Among the important leaders of the Revolution, one of the least well-known today is General William Campbell of Virginia. It was Campbell that led the American forces at Kings Mountain, SC, a key victory and turning point in the war, and had he not died just before Yorktown, he might be better known today.
Campbell resided in Southwestern Virginia, and married Elizabeth Henry, sister of Patrick Henry. During the early part of the war he led militia against Loyalists and maintained law and order on the frontier. By 1780 the British had overrun much of Georgia and South Carolina, and had appointed Major Patrick Ferguson to organize a Loyalist militia.
Settlers from the frontier rallied to support South Carolina. The militia assembling to confront Ferguson came from Virginia, the two Carolinas, Georgia and the Overmountain region, now modern Tennessee. The officers, most of them colonels, chose William Campbell from among them to lead the entire force. They found Ferguson’s troops at Kings Mountain and routed them in an hour of fighting. Campbell’s Virginians suffered the most casualties.
The following year Campbell was again in the field and his riflemen assisted General Nathanael Greene’s army in the weeks prior to Guilford Courthouse. They were involved in the skirmish at Weitzel’s Mill as well as other maneuvering. They fought in the battle of Guilford Courthouse along with North Carolina riflemen on the American army’s flank.
Later that summer Campbell’s riflemen again came out, this time to defend their home state. They served under Lafyette in Virginia in the weeks before Yorktown. Campbell and his riflemen always reliable, and always turned out when needed.
Unfortunately he became ill with fever and chest pains that summer. Campbell had gone to Rocky Mills, the Hanover County home of his wife’s’ brother-in-law John Syme, not far from the South Anna River. Despite the chance to rest, he died on August 22 1781. The 36-year-old officer was buried a few miles away in the John Henry graveyard. Lafayette ordered that militia officers “will assemble a corps of Militia and pay military honours to the deceased General” at his funeral. Lafayette himself was unable to attend, being so far away at the time. Fifty years later Campbell took a long trip, for a dead man.
In August 1832 his family had his remains moved 240 miles to southwestern Virginia. Today he rests near his mother, son, and other relatives at Aspenvale Cemetery near Chilhowie in Smyth County, Virginia. Campbell County, near Lynchburg, is named for William.
Cornwallis used the nearby Mount Brilliant home in the summer of 1781, just a few months before Campbell arrived ill at Rock Mills. General Lafayette stated he was, “An officer whose service must have endeared him to every citizen, and particularly to every American soldier.” He no doubt would have played an important role at Yorktown.
The Rocky Mills house was one of the most impressive in the area, built about 1750, and stood until 1928 when it was dismantled and moved to Richmond.

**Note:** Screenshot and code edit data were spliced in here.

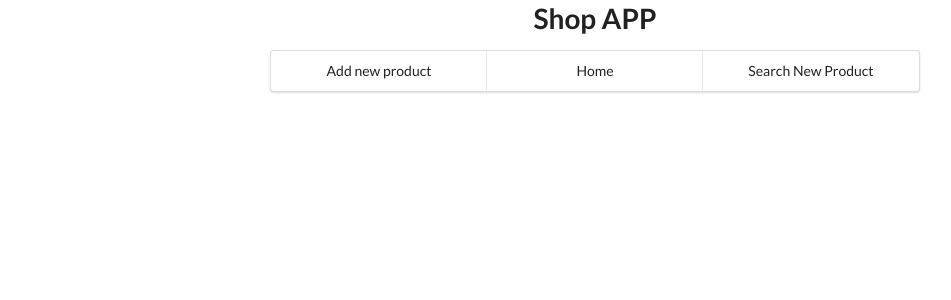
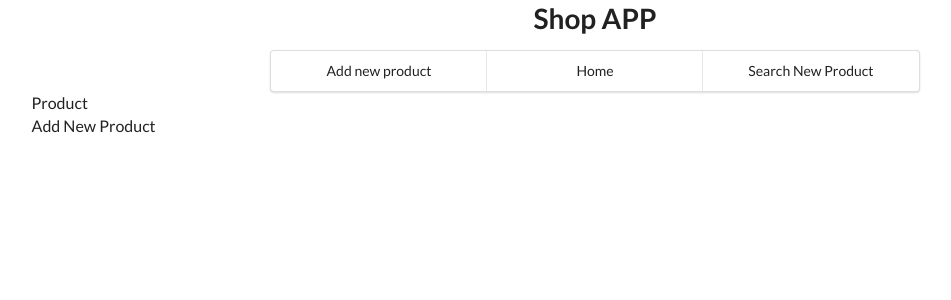
Before and after one commit to Heneros/shop-app, a React (Create React App) app in the folder shop-app/: page / in a window 1280 px wide. Shown: the top 300 px of the page, without its empty margins (45-996 px from the left). Built offline with nearby package versions, Linux system fonts and the light colour scheme.

Commit message:
added reducers and new components

```diff
--- a/shop-app/package.json
+++ b/shop-app/package.json
@@ -1,5 +1,5 @@
 {
-  "name": "client",
+  "name": "shopcore",
   "version": "0.1.0",
   "private": true,
   "dependencies": {
--- a/shop-app/src/components/App.js
+++ b/shop-app/src/components/App.js
@@ -1,13 +1,20 @@
 import React from 'react';
-import {  Router} from 'react-router-dom';
+import {BrowserRouter, Route,  Router} from 'react-router-dom';
 import Header from './Header';
+import Product from './product/product';
+import AddNewProduct from './product/add-new-product';
+
+
 import Style from './Style.css';
 import history from './history';
+
 
 const App = () => {
     return(<div>
     <Router history={history}>
       <Header />
+      <Product/>
+      <AddNewProduct/>
     </Router>
 </div>
 );
--- /dev/null
+++ b/shop-app/src/components/actions/index.js
@@ -0,0 +1,5 @@
+export const fetchPosts = () => {
+    return {
+        type: 'FETCH_POSTS'
+    };
+};
--- /dev/null
+++ b/shop-app/src/components/product/add-new-product.js
@@ -0,0 +1,8 @@
+import React from 'react';
+
+
+const AddNewProduct = () =>{
+    return <div className="ui container">Add New Product</div>
+}
+
+export default AddNewProduct;
--- /dev/null
+++ b/shop-app/src/components/product/product.js
@@ -0,0 +1,8 @@
+import React from 'react';
+
+
+const Product = () =>{
+    return <div className="ui container">Product</div>
+}
+
+export default Product;
--- /dev/null
+++ b/shop-app/src/components/reducers/index.js
@@ -0,0 +1,3 @@
+import { combineReducers } from 'redux';
+
+export default combineReducers({});
```
Also changed, not shown: shop-app/src/components/PostList.js (added, +15 -0 lines), 1 other file (tests, documents, lock files or other folders).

Today it stands above the James River on the western side of Richmond. It is not open to the public. Relocating houses was trendy at the time, in 1929 the Ampthill House was moved to Richmond, and in the 30s the Wilton House dismantled and rebuilt nearby. The 15th Century Agecroft Hall was even brought over from England in 1925 and rebuilt in Richmond. Yet Rocky Mills can claim to be where a General of the American Revolution died.
The author thanks Hanover County historians Art Taylor and Bob Szabo for helping him find the sites.